--- What is needed ---
Make an exact copy of the records, leaving out the images.

*** Opening Supplied material ***

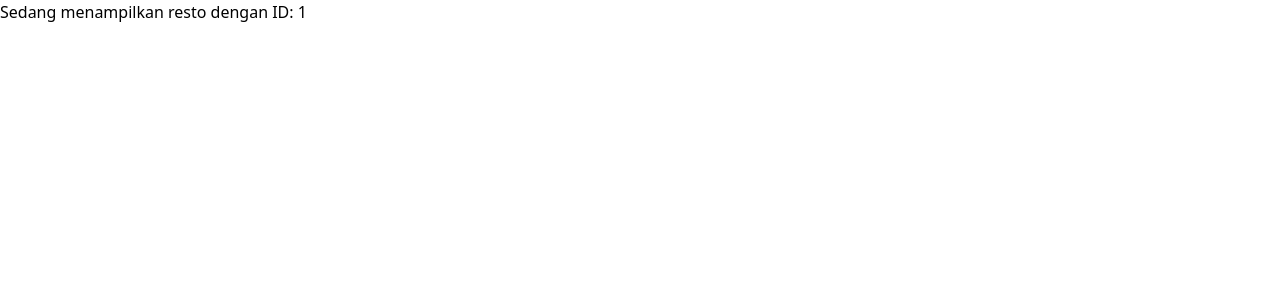
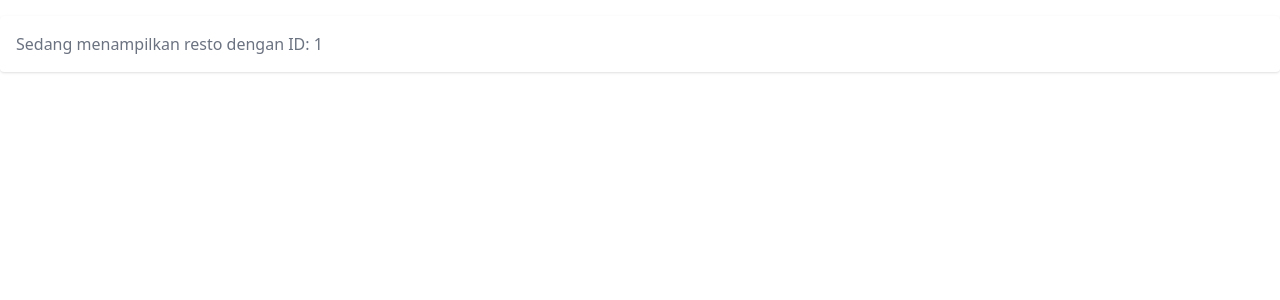
Before and after one commit to Yzuaks/review-resto, a Vue app: page /restos/1 in a window 1280 px wide. Shown: the top 300 px of the page. Built offline with nearby package versions, Linux system fonts and the light colour scheme; no server answers; a web font is replaced by a local one.

Commit message:
refactor: make container as component

```diff
--- /dev/null
+++ b/src/components/BaseContainer.vue
@@ -0,0 +1,5 @@
+<template>
+    <div class="min-h-screen container mx-auto py-4">
+      <slot />
+    </div>
+  </template>
--- a/src/views/RestoDetailView.vue
+++ b/src/views/RestoDetailView.vue
@@ -2,6 +2,9 @@
 import { useRestoRepository } from "@/composables";
 import { ref, onMounted } from "vue";
 import { useRoute } from "vue-router";
+import BaseCard from "@/components/BaseCard.vue";
+import BaseContainer from "../components/BaseContainer.vue";
+
 const repository = useRestoRepository();
 const route = useRoute();
 const isLoading = ref(true);
@@ -21,5 +24,7 @@
 </script>
 
 <template>
-  <div>Sedang menampilkan resto dengan ID: {{ route.params.id }}</div>
+  <BaseContainer>
+    <BaseCard>Sedang menampilkan resto dengan ID: {{ route.params.id }}</BaseCard>
+  </BaseContainer>
 </template>
--- a/src/views/RestoView.vue
+++ b/src/views/RestoView.vue
@@ -2,6 +2,7 @@
 import { useRestoRepository } from "@/composables";
 import { ref, onMounted } from "vue";
 import BaseCard from "../components/BaseCard.vue";
+import BaseContainer from "../components/BaseContainer.vue";
 
 const repository = useRestoRepository();
 const isLoading = ref(true);
@@ -26,7 +27,7 @@
 };
 </script>
 <template>
-  <div class="min-h-screen container mx-auto">
+  <BaseContainer>
     <div class="grid grid-cols-12 gap-4 py-4">
       <div v-for="resto in restos" :key="resto.id" class="col-span-4">
         <!-- Card -->
@@ -38,5 +39,5 @@
         </BaseCard>
       </div>
     </div>
-  </div>
+  </BaseContainer>
 </template>
```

*** Closing Supplied material ***

--- Exercise output ---
Before and after one commit to Yzuaks/review-resto, a Vue app: page /restos/1 in a window 1280 px wide. Shown: the top 300 px of the page. Built offline with nearby package versions, Linux system fonts and the light colour scheme; no server answers; a web font is replaced by a local one.

Commit message:
refactor: make container as component

```diff
--- /dev/null
+++ b/src/components/BaseContainer.vue
@@ -0,0 +1,5 @@
+<template>
+    <div class="min-h-screen container mx-auto py-4">
+      <slot />
+    </div>
+  </template>
--- a/src/views/RestoDetailView.vue
+++ b/src/views/RestoDetailView.vue
@@ -2,6 +2,9 @@
 import { useRestoRepository } from "@/composables";
 import { ref, onMounted } from "vue";
 import { useRoute } from "vue-router";
+import BaseCard from "@/components/BaseCard.vue";
+import BaseContainer from "../components/BaseContainer.vue";
+
 const repository = useRestoRepository();
 const route = useRoute();
 const isLoading = ref(true);
@@ -21,5 +24,7 @@
 </script>
 
 <template>
-  <div>Sedang menampilkan resto dengan ID: {{ route.params.id }}</div>
+  <BaseContainer>
+    <BaseCard>Sedang menampilkan resto dengan ID: {{ route.params.id }}</BaseCard>
+  </BaseContainer>
 </template>
--- a/src/views/RestoView.vue
+++ b/src/views/RestoView.vue
@@ -2,6 +2,7 @@
 import { useRestoRepository } from "@/composables";
 import { ref, onMounted } from "vue";
 import BaseCard from "../components/BaseCard.vue";
+import BaseContainer from "../components/BaseContainer.vue";
 
 const repository = useRestoRepository();
 const isLoading = ref(true);
@@ -26,7 +27,7 @@
 };
 </script>
 <template>
-  <div class="min-h-screen container mx-auto">
+  <BaseContainer>
     <div class="grid grid-cols-12 gap-4 py-4">
       <div v-for="resto in restos" :key="resto.id" class="col-span-4">
         <!-- Card -->
@@ -38,5 +39,5 @@
         </BaseCard>
       </div>
     </div>
-  </div>
+  </BaseContainer>
 </template>
```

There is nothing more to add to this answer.